Previous versions of Dirty Dancing pale into insignificance compared to this brand new production currently touring the UK, and as I write this news is breaking that the show is to receive a limited run in the West End this Christmas. Sporting a brand new substantial and cleverly designed set by Roberto Comotti Dirty Dancing looks every inch a West End quality show.
Based on the 1987 film of the same name, Dirty Dancing the musical is a classic story of 17 year old Frances ‘Baby’ Houseman (Katie Hartland) who goes on holiday to New York’s Catskill Mountains during the summer of 1963. Whilst there with her family, Baby happens upon an all-night dance party at her holiday resort. She observes the raunchy moves as well as noticing Johnny Castle (Lewis Griffiths), the resort dance instructor. Dirty Dancing sees Baby embark on a journey that teaches her a lot more than a few dance moves.
Not surprisingly, where this show has the WOW factor is in its choreography from Gillian Bruce. Throughout it is utterly faultless whilst being mesmerisingly intricate in detail. Aside from Hartland and Griffiths, Carlie Milner as Penny Johnson shines early on before becoming unable to dance after falling pregnant.
Jo Servi, Michael Kent and Daniela Pobega provide vocals as the story progresses at a fast pace. The music throughout the show is a mixture of a live band and pre recorded hits from the 1960’s which works well and culminates in the iconic (I’ve Had) The Time Of My Life which is without question the anthem of this show.
As mentioned earlier the set for this show is substantial and cleverly designed. Revolving pieces create the myriad of scenes required with ease and match the fast paced story. My only slight issue was that the execution of some scene transitions tonight looked rather clunky, possible first night nerves in a new venue to blame but for me it was slightly distracting.
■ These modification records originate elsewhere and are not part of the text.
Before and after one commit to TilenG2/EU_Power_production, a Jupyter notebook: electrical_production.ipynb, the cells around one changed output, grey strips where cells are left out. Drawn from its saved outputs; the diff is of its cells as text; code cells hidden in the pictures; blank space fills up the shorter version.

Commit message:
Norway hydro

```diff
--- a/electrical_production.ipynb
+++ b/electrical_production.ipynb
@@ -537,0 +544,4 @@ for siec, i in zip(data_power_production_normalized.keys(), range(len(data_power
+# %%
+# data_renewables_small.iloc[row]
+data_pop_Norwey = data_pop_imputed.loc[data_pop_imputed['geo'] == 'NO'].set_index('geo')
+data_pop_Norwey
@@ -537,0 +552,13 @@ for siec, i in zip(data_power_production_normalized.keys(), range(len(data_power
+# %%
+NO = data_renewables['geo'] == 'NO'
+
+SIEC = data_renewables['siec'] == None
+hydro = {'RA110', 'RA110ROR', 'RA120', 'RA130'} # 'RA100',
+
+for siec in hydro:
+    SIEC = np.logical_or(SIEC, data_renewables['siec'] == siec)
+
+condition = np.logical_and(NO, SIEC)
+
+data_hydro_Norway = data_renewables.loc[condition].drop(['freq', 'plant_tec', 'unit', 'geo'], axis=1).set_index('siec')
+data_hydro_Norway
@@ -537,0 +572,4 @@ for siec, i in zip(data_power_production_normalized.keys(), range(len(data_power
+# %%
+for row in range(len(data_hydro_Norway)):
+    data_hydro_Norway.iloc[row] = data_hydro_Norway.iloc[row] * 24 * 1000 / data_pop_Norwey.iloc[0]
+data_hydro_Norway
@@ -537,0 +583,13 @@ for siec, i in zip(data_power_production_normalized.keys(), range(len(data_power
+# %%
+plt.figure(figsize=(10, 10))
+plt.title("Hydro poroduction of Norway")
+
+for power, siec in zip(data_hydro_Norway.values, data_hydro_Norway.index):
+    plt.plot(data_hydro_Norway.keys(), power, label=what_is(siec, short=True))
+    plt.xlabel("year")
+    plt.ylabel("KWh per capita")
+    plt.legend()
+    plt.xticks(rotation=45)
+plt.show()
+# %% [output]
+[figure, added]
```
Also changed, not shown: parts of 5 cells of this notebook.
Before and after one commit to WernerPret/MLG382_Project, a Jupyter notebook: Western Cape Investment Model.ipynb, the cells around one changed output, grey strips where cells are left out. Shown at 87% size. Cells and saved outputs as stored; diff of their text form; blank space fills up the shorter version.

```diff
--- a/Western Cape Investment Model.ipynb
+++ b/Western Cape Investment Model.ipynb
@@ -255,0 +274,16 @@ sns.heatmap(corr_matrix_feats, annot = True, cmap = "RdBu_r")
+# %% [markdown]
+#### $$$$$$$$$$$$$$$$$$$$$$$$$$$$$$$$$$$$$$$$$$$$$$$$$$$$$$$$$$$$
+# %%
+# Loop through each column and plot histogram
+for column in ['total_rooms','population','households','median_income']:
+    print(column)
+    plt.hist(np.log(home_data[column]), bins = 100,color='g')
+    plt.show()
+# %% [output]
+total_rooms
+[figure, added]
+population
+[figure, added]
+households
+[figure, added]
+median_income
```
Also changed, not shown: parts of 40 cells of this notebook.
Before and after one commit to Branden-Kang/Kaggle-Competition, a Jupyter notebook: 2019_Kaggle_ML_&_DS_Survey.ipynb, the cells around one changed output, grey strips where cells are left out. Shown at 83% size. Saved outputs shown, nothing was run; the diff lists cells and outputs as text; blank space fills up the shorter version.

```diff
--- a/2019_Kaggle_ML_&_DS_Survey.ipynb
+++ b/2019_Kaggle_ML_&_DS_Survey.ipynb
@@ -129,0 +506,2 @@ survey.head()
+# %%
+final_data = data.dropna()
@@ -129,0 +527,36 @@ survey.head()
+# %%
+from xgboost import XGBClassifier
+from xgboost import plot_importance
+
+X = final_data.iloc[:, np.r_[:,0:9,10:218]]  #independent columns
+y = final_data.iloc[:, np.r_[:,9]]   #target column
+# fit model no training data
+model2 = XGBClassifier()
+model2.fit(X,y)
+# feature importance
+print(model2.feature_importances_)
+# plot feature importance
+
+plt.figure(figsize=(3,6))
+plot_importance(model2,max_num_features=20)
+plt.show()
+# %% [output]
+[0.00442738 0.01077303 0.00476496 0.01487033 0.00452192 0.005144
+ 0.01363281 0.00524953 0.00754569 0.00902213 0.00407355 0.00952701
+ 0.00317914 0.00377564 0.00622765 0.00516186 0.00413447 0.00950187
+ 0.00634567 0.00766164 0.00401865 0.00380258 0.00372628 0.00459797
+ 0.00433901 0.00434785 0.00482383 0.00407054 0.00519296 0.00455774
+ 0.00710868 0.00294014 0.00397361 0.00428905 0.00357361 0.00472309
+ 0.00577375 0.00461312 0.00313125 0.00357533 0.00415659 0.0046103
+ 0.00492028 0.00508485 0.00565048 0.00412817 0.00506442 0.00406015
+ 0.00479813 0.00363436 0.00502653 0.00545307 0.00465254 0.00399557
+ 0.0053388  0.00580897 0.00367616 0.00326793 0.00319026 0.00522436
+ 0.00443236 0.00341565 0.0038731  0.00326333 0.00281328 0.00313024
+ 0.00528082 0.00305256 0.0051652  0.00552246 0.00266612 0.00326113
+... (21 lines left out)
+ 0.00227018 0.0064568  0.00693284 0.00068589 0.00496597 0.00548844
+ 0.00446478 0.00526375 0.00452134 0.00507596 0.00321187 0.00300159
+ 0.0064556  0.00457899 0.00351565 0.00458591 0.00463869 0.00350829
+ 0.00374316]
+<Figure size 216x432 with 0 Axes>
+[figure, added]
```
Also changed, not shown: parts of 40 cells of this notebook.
Hartland and Griffiths as Baby and Johnny shine the brightest in this production. Hartland’s transition through her dance lessons from Johnny are a joy to watch, cleverly staged and serenely comedic. Griffiths is possibly the ultimate Johnny Castle, Swayze aside, he oozes the confidence and sexuality the role requires, and also a little bit cheeky!
A packed audience from the first bar of the overture made it clear that this show is loved by the masses and looking at the box office for the rest of the week you will need to be quick to catch the show on this its latest visit to Manchester. You will have the time of your life!
Reviewer: Paul Downham
Reviewed: 10th October 2016
North West End Rating: ★★★★